# The task
Your response should consist of every entry, unchanged.

─── Data supplied ───

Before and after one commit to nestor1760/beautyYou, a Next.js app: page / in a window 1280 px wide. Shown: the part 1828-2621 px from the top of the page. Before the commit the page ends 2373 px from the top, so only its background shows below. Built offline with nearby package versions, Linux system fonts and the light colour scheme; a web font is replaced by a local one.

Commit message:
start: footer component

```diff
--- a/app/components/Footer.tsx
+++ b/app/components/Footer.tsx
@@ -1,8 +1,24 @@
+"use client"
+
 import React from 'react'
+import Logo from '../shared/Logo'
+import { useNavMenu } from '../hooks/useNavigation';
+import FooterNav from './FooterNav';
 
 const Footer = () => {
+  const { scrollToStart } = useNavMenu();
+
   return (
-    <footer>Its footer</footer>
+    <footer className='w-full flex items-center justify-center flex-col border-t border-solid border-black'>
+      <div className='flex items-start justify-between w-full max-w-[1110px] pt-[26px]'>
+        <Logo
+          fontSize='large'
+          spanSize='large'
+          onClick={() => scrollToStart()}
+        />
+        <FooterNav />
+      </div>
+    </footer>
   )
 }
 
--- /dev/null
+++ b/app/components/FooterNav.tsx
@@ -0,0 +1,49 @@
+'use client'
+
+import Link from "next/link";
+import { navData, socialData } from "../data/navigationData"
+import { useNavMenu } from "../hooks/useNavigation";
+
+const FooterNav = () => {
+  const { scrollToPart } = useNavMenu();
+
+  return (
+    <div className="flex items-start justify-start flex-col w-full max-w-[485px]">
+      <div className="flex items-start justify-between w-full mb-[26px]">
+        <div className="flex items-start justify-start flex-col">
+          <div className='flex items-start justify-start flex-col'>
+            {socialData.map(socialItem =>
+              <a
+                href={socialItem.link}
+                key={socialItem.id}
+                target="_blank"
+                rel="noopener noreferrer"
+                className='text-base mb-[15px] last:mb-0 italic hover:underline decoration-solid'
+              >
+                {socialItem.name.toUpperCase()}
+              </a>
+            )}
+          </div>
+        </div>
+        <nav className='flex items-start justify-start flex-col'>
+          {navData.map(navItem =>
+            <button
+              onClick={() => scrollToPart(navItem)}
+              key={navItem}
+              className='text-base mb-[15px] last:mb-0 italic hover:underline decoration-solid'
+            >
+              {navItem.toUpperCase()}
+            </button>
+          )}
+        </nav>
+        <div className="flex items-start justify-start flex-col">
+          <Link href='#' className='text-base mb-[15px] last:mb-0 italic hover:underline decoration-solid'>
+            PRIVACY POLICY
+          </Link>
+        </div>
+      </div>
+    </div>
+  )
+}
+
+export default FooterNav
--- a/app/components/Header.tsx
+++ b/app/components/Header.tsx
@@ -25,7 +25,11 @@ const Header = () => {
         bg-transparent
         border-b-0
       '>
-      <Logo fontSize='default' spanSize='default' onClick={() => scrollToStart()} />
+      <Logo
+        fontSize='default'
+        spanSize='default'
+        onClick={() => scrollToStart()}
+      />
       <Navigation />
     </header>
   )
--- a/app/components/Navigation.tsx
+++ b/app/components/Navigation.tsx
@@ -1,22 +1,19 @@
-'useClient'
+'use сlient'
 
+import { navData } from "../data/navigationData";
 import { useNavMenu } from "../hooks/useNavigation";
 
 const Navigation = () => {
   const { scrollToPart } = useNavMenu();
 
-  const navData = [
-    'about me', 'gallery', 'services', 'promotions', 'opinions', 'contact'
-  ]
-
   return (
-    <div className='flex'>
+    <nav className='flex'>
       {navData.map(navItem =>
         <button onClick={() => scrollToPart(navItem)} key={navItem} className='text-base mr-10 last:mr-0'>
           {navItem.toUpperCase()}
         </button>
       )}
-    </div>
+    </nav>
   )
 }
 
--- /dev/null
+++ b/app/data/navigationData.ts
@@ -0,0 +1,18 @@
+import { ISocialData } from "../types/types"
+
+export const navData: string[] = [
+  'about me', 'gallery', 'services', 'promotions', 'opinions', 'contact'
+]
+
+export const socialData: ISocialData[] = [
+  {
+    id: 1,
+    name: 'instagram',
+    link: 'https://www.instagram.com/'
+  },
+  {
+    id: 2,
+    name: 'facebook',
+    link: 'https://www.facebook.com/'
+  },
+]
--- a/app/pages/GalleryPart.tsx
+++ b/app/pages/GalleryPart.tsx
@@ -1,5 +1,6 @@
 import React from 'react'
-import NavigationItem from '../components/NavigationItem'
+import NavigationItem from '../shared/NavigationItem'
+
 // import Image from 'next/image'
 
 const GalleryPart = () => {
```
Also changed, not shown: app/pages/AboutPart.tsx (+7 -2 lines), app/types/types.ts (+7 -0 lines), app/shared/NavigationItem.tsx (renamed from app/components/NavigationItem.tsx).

───

# Written answer
Before and after one commit to nestor1760/beautyYou, a Next.js app: page / in a window 1280 px wide. Shown: the part 1828-2621 px from the top of the page. Before the commit the page ends 2373 px from the top, so only its background shows below. Built offline with nearby package versions, Linux system fonts and the light colour scheme; a web font is replaced by a local one.

Commit message:
start: footer component

```diff
--- a/app/components/Footer.tsx
+++ b/app/components/Footer.tsx
@@ -1,8 +1,24 @@
+"use client"
+
 import React from 'react'
+import Logo from '../shared/Logo'
+import { useNavMenu } from '../hooks/useNavigation';
+import FooterNav from './FooterNav';
 
 const Footer = () => {
+  const { scrollToStart } = useNavMenu();
+
   return (
-    <footer>Its footer</footer>
+    <footer className='w-full flex items-center justify-center flex-col border-t border-solid border-black'>
+      <div className='flex items-start justify-between w-full max-w-[1110px] pt-[26px]'>
+        <Logo
+          fontSize='large'
+          spanSize='large'
+          onClick={() => scrollToStart()}
+        />
+        <FooterNav />
+      </div>
+    </footer>
   )
 }
 
--- /dev/null
+++ b/app/components/FooterNav.tsx
@@ -0,0 +1,49 @@
+'use client'
+
+import Link from "next/link";
+import { navData, socialData } from "../data/navigationData"
+import { useNavMenu } from "../hooks/useNavigation";
+
+const FooterNav = () => {
+  const { scrollToPart } = useNavMenu();
+
+  return (
+    <div className="flex items-start justify-start flex-col w-full max-w-[485px]">
+      <div className="flex items-start justify-between w-full mb-[26px]">
+        <div className="flex items-start justify-start flex-col">
+          <div className='flex items-start justify-start flex-col'>
+            {socialData.map(socialItem =>
+              <a
+                href={socialItem.link}
+                key={socialItem.id}
+                target="_blank"
+                rel="noopener noreferrer"
+                className='text-base mb-[15px] last:mb-0 italic hover:underline decoration-solid'
+              >
+                {socialItem.name.toUpperCase()}
+              </a>
+            )}
+          </div>
+        </div>
+        <nav className='flex items-start justify-start flex-col'>
+          {navData.map(navItem =>
+            <button
+              onClick={() => scrollToPart(navItem)}
+              key={navItem}
+              className='text-base mb-[15px] last:mb-0 italic hover:underline decoration-solid'
+            >
+              {navItem.toUpperCase()}
+            </button>
+          )}
+        </nav>
+        <div className="flex items-start justify-start flex-col">
+          <Link href='#' className='text-base mb-[15px] last:mb-0 italic hover:underline decoration-solid'>
+            PRIVACY POLICY
+          </Link>
+        </div>
+      </div>
+    </div>
+  )
+}
+
+export default FooterNav
--- a/app/components/Header.tsx
+++ b/app/components/Header.tsx
@@ -25,7 +25,11 @@ const Header = () => {
         bg-transparent
         border-b-0
       '>
-      <Logo fontSize='default' spanSize='default' onClick={() => scrollToStart()} />
+      <Logo
+        fontSize='default'
+        spanSize='default'
+        onClick={() => scrollToStart()}
+      />
       <Navigation />
     </header>
   )
--- a/app/components/Navigation.tsx
+++ b/app/components/Navigation.tsx
@@ -1,22 +1,19 @@
-'useClient'
+'use сlient'
 
+import { navData } from "../data/navigationData";
 import { useNavMenu } from "../hooks/useNavigation";
 
 const Navigation = () => {
   const { scrollToPart } = useNavMenu();
 
-  const navData = [
-    'about me', 'gallery', 'services', 'promotions', 'opinions', 'contact'
-  ]
-
   return (
-    <div className='flex'>
+    <nav className='flex'>
       {navData.map(navItem =>
         <button onClick={() => scrollToPart(navItem)} key={navItem} className='text-base mr-10 last:mr-0'>
           {navItem.toUpperCase()}
         </button>
       )}
-    </div>
+    </nav>
   )
 }
 
--- /dev/null
+++ b/app/data/navigationData.ts
@@ -0,0 +1,18 @@
+import { ISocialData } from "../types/types"
+
+export const navData: string[] = [
+  'about me', 'gallery', 'services', 'promotions', 'opinions', 'contact'
+]
+
+export const socialData: ISocialData[] = [
+  {
+    id: 1,
+    name: 'instagram',
+    link: 'https://www.instagram.com/'
+  },
+  {
+    id: 2,
+    name: 'facebook',
+    link: 'https://www.facebook.com/'
+  },
+]
--- a/app/pages/GalleryPart.tsx
+++ b/app/pages/GalleryPart.tsx
@@ -1,5 +1,6 @@
 import React from 'react'
-import NavigationItem from '../components/NavigationItem'
+import NavigationItem from '../shared/NavigationItem'
+
 // import Image from 'next/image'
 
 const GalleryPart = () => {
```
Also changed, not shown: app/pages/AboutPart.tsx (+7 -2 lines), app/types/types.ts (+7 -0 lines), app/shared/NavigationItem.tsx (renamed from app/components/NavigationItem.tsx).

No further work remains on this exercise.